Your task: Among the entries below, count the lines holding the string "color". Respond with the number alone.

Exercise data:

+ + + +

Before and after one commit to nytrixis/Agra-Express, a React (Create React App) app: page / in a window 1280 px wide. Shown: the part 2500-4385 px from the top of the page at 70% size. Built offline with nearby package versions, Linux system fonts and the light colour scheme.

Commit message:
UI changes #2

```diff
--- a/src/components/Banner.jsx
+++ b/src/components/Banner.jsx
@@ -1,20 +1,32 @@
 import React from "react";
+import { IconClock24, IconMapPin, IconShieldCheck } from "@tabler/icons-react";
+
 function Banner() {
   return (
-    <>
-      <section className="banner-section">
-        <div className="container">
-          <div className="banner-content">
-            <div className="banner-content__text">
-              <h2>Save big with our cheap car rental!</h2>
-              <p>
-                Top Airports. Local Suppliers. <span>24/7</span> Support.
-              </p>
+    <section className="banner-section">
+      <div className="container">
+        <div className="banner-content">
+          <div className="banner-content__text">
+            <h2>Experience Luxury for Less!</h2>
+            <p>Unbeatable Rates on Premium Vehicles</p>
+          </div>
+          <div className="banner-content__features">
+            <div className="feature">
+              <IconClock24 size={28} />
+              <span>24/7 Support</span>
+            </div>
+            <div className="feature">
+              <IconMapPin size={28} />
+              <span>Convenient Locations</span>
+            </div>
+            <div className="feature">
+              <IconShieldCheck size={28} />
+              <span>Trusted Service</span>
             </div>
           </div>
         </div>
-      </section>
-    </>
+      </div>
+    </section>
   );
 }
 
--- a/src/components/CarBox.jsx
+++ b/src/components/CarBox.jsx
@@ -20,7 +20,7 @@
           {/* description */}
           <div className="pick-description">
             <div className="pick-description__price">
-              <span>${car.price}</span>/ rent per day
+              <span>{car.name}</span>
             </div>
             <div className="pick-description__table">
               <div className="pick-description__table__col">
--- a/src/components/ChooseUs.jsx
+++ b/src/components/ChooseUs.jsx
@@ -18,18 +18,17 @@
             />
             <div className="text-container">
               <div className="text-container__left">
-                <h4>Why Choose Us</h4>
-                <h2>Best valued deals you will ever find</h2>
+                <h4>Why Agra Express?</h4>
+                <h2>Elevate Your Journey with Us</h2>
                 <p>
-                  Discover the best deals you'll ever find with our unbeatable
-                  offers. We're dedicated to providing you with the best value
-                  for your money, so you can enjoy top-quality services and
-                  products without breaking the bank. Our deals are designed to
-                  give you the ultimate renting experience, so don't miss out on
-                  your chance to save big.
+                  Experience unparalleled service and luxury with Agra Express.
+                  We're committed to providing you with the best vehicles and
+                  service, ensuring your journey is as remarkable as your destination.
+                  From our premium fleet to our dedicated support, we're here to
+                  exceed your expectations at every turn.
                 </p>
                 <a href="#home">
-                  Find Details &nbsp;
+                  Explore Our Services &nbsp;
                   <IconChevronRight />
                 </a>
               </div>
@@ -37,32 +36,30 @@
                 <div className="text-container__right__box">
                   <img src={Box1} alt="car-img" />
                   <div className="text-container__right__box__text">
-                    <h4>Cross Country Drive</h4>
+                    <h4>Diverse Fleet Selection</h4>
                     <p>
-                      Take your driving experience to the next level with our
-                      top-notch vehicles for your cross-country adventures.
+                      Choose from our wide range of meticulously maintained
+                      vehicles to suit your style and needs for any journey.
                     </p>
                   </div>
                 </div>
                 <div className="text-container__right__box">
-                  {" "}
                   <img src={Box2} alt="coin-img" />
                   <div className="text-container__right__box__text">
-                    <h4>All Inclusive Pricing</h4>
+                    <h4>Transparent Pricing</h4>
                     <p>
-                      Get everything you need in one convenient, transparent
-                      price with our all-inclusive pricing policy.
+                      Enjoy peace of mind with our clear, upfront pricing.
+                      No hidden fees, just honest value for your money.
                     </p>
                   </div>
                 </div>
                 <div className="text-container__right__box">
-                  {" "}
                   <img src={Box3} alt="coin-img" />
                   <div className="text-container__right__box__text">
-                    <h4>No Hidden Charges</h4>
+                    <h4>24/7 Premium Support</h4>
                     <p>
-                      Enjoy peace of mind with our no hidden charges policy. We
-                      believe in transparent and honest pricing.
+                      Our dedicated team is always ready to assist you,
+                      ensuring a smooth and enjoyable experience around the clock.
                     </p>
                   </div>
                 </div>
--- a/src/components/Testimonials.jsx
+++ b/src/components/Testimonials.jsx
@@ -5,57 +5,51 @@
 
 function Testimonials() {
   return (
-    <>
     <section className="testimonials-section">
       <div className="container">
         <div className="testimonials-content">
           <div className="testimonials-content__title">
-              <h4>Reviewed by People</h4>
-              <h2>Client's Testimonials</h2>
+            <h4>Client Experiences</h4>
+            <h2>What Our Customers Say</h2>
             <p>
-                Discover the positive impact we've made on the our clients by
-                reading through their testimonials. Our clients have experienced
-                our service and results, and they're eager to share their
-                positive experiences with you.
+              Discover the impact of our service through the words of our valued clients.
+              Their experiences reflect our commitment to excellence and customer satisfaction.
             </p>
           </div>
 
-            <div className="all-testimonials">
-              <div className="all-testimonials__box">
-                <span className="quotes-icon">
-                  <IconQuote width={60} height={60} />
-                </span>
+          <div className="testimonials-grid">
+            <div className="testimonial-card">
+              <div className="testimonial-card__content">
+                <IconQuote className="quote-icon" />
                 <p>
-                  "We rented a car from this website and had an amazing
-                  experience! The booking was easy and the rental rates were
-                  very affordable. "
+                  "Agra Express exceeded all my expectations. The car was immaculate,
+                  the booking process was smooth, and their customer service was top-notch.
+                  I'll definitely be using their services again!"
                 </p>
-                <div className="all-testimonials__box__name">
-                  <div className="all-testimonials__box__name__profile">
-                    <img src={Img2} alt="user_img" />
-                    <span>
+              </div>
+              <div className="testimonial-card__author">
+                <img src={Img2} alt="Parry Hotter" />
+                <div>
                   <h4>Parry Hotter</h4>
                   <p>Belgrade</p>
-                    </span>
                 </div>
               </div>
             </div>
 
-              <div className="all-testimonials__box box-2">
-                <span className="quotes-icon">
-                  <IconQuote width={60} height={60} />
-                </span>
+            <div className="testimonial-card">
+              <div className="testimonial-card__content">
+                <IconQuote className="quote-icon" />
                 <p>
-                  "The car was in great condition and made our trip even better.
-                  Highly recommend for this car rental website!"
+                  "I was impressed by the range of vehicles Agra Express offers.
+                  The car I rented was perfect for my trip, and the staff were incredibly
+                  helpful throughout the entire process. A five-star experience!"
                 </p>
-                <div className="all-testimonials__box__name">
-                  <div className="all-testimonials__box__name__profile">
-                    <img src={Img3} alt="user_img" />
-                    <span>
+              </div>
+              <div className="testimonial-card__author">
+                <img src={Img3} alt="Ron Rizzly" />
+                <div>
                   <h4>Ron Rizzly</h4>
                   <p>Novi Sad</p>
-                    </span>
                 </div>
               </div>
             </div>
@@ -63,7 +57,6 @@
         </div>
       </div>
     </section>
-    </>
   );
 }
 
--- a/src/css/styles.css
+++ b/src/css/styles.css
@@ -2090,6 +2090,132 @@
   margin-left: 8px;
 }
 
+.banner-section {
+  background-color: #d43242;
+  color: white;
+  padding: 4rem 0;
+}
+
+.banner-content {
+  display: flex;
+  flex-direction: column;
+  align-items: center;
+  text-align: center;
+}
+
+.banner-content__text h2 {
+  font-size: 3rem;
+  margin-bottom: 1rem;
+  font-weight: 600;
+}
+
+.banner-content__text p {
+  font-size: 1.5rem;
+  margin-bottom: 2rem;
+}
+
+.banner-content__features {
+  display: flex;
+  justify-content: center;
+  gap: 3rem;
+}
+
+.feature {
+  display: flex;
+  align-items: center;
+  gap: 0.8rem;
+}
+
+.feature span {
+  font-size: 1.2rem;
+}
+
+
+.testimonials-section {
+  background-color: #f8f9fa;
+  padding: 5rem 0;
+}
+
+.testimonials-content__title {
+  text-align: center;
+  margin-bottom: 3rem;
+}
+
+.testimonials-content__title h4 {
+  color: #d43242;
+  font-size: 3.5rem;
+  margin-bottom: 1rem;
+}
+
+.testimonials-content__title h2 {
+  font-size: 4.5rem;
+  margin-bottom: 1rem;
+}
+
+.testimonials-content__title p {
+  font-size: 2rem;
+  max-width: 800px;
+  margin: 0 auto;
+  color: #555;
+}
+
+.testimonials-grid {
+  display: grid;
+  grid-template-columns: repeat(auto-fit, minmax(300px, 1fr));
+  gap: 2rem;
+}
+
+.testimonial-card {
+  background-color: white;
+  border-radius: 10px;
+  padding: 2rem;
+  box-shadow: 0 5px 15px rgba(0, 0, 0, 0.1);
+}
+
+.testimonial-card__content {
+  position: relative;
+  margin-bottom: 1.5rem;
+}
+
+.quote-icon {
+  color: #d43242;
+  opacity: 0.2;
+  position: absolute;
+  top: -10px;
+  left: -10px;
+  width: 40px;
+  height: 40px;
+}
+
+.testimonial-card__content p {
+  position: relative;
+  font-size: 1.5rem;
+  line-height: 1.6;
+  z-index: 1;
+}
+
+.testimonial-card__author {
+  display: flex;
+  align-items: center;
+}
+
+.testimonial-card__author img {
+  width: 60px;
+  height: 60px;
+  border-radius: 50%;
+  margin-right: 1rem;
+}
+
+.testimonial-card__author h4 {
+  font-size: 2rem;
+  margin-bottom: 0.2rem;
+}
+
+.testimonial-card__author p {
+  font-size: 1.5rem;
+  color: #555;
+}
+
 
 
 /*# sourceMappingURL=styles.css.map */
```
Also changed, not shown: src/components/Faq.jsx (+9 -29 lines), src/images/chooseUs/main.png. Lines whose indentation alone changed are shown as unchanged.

+ + + +

Task answer: 8